- When you’re working on a task and you didn’t get it done in a month and you need to keep working on that task on the next month, you can migrate it to the following month and keep working on it. (and it gets marked with the ‘<’ signifier).
- Any tasks/events/notes that are incomplete but still important, get them on the next month’s log using the ‘>’ signifier so you can keep working on them.
Most of all, this system will help you to keep working on what you want or think it’s important to keep at it to help you to achieve your goals, if you don’t see any importance to keep working on something anymore then you can stop working on it.
Keep it simple.
How to start Bullet Journaling
1 Get started
You can get started by working on the first page to set up your index, write down everything you want to add to your bullet journal and you’ll be working on it later as you require working on each one of these points.
The next thing you need to set up is the signifiers you’ll be using on the next page of your notebook: task, task done, task moved, task canceled, event, appointments, notes, e-mail, important, etc.
2 Find a system that works for you
As you work on your first bullet journal, you might be using a different kind of layouts or spreads, then you’ll find what system is the best that works for you, but be sure to add on your notebook some basic spreads that will help you to get everything on it as:
- Year calendar.
- Monthly calendar – it will help you to have a spread where you can mark down any date where you need to do something important as: birthdays, anniversaries, a family event, some important dates for your job, vacations, travels and others.
- Weekly calendar – on this spread you’ll have more room to write down those important task working on during this week or some important appointments or events during the week.
- Daily layout – when you need to do some different tasks on a day, this layout comes up very handy to help you to get organized for all your activities during one day.
- Project – Discover what kind of layout will work better for you working on a project, designing it, thinking on your needs, you can achieve any goal no matter how big it can be if you do one step at a time.
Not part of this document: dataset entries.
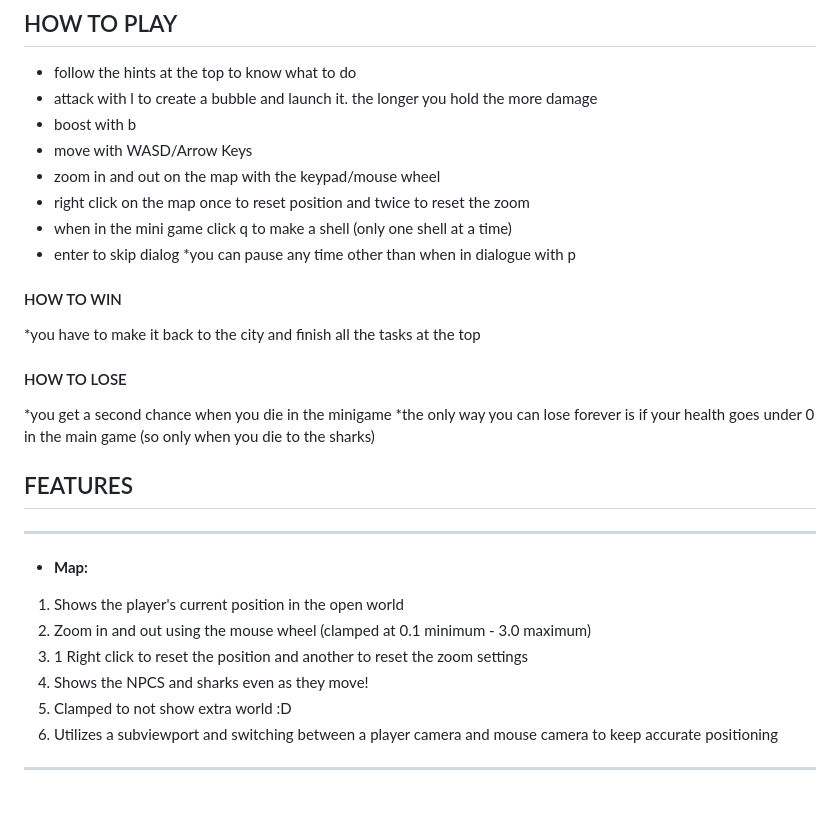
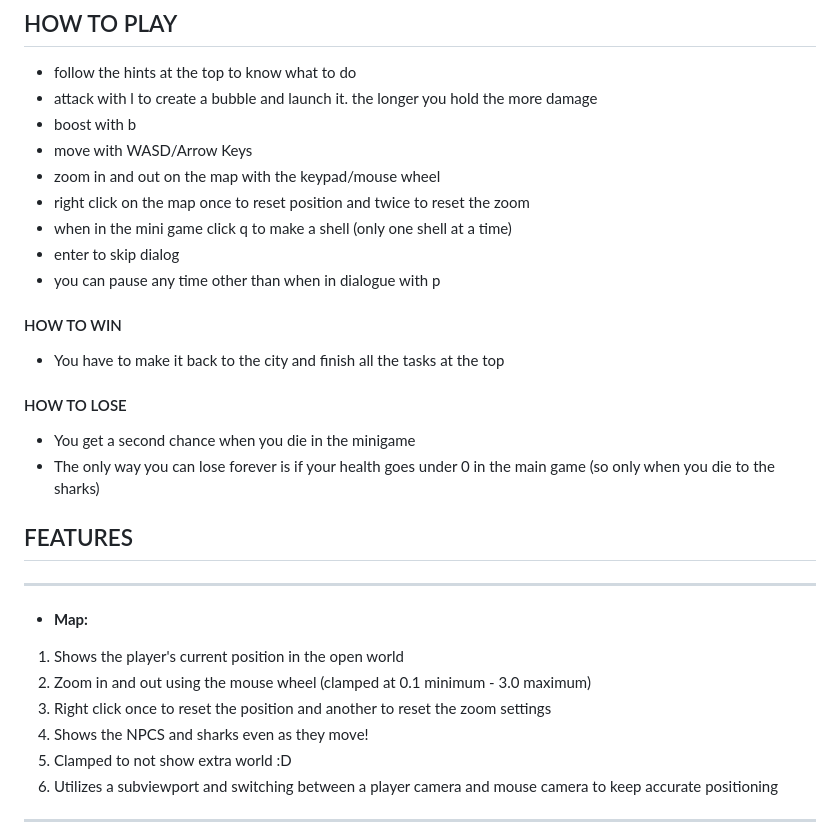
Before and after one commit to jyoshitanair/fish-game, a Markdown page: README.md, the part around one of its changes. Drawn GitHub-style; blank space fills up the shorter version.

```diff
--- a/README.md
+++ b/README.md
@@ -78,16 +78,16 @@ But perhaps things may not be as good as you thought...?
 * right click on the map once to reset position and twice to reset the zoom
 * when in the mini game click q to make a shell (only one shell at a time)
 * enter to skip dialog
-*you can pause any time other than when in dialogue with p
+* you can pause any time other than when in dialogue with p
 
 #### HOW TO WIN
 
-*you have to make it back to the city and finish all the tasks at the top
+* You have to make it back to the city and finish all the tasks at the top
 
 #### HOW TO LOSE
 
-*you get a second chance when you die in the minigame
-*the only way you can lose forever is if your health goes under 0 in the main game
+* You get a second chance when you die in the minigame
+* The only way you can lose forever is if your health goes under 0 in the main game
 (so only when you die to the sharks)
 
 ## FEATURES
@@ -95,7 +95,7 @@ But perhaps things may not be as good as you thought...?
 * **Map:**
 1) Shows the player's current position in the open world
 2) Zoom in and out using the mouse wheel (clamped at 0.1 minimum - 3.0 maximum)
-3) 1 Right click to reset the position and another to reset the zoom settings
+3) Right click once to reset the position and another to reset the zoom settings
 4) Shows the NPCS and sharks even as they move!
 5) Clamped to not show extra world :D
 6) Utilizes a subviewport and switching between a player camera and mouse camera to keep accurate positioning
```
Also changed, not shown: other parts of README.md (+17 -15 lines).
Write down all the tasks you need working on to get it done.
3 Find motivation to keep at it
As you keep working on your own Bullet Journal, you’ll discover how easy is to keep at it, day by day you can plan your activities working on to achieve your goals.
Getting to know in advance what you want to achieve, set up your goals and make a plan will simplify the work you need to do.
There’s no need to keep everything in your head when you can take a few minutes to sit down and write it down, as you learn how to make a plan and make task working on, you will see how all you need to do is to check on what tasks you need working every day as you have already all your plans for every project written on your Bullet Journal.
With you mind clear it will be easier for you to focus on those activities you need to do without the need to remember everything you need to do all the time.
Be sure working on your plans, make a strategy and write down the tasks you’ll be working on, by the end of the first month using this system you can see how much you have achieved.
It doesn’t matter what your purpose in life if you want to improve, personal, family, work or anything you want to, the Bullet journalism will be the best tool you can work with to achieve anything you want to.
You don’t need to be a professional artist to have the best Bullet Journal ever, start where you are right now, even with no doodles on it, or no art it will work fine for you.
Find your own voice, start making the “to do lists” that you want to start working on, achieve your first goals, go week by week, and month by month, at the end of this year you’ll end with many goals achieved.
Dream big, make plans for yourself, and work on them, one task every day, their will be no goal you want to achieve that you can’t reach.